▶ [Aim of the task] Only a single number is expected: how many lines of the data hold the word "GitHub".

▶ [Source material]
==================================================

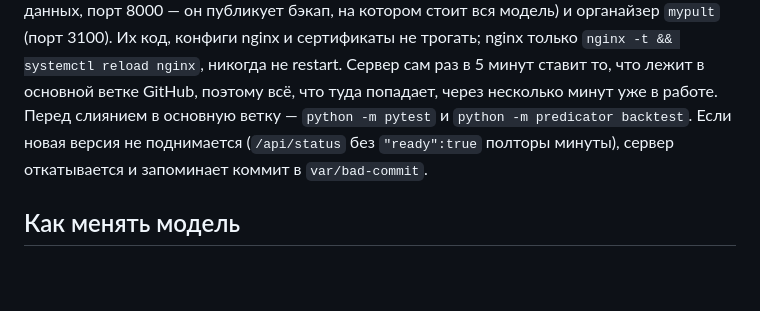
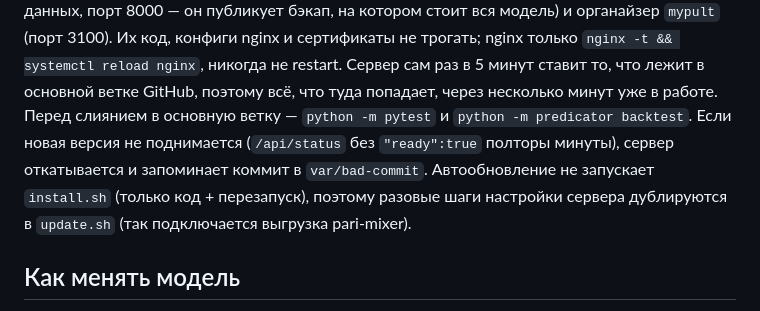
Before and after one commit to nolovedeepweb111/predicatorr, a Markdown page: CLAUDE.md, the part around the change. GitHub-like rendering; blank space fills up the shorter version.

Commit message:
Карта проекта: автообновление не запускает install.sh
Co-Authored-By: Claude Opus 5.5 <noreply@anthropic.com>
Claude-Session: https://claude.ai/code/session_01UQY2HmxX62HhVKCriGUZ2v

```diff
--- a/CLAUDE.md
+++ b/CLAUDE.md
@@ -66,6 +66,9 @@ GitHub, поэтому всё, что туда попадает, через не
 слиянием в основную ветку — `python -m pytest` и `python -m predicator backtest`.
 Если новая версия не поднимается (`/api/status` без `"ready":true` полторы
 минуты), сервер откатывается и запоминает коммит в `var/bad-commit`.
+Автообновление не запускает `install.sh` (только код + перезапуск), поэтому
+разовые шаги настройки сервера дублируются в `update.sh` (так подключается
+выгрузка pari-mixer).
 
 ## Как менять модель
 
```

==================================================

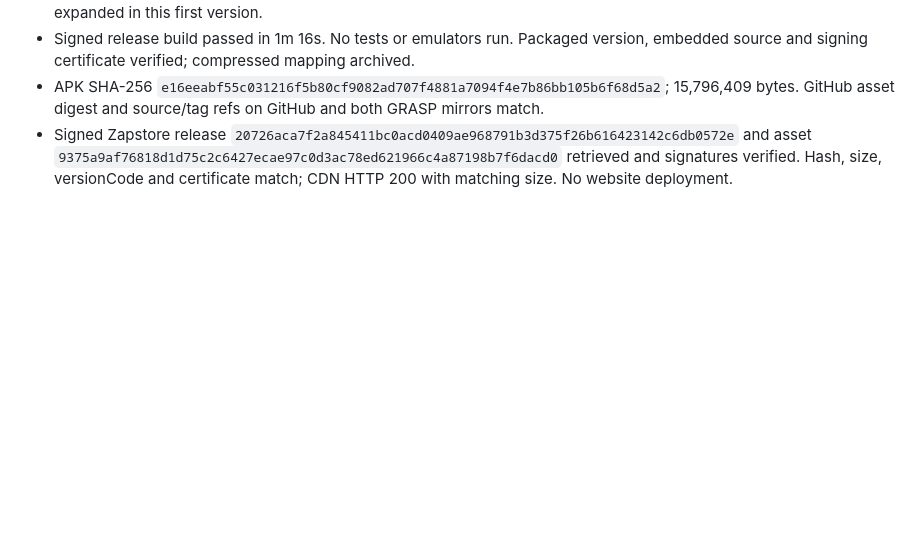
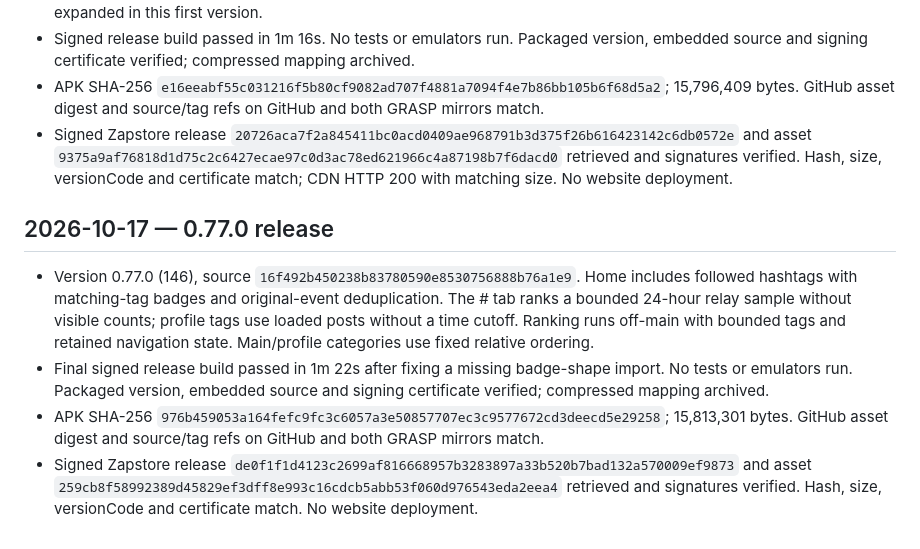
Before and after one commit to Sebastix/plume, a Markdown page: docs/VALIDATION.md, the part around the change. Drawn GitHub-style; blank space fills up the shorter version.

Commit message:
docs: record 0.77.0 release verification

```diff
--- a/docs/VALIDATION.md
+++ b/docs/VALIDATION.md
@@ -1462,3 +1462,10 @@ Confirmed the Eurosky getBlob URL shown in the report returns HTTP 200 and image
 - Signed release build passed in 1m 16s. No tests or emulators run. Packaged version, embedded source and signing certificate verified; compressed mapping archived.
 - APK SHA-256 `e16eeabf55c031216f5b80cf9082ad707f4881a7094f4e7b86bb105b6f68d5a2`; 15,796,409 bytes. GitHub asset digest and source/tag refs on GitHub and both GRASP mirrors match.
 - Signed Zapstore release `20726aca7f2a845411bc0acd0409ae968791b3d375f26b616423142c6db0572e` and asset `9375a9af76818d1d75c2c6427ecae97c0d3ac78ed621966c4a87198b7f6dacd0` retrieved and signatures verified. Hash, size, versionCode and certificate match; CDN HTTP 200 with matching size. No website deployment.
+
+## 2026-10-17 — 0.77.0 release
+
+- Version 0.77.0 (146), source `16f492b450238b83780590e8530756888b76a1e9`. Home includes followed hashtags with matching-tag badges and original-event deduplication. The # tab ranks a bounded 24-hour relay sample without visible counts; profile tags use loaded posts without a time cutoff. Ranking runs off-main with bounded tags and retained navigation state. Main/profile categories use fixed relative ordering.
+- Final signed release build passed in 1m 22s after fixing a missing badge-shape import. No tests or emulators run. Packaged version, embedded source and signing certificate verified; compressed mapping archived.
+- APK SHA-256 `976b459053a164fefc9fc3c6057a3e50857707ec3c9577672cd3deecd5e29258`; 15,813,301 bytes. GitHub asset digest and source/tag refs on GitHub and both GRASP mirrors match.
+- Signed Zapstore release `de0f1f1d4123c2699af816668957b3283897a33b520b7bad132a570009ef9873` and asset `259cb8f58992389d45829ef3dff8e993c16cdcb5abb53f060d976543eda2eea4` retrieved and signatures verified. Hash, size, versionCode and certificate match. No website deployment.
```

==================================================

▶ [Solution for this problem] 5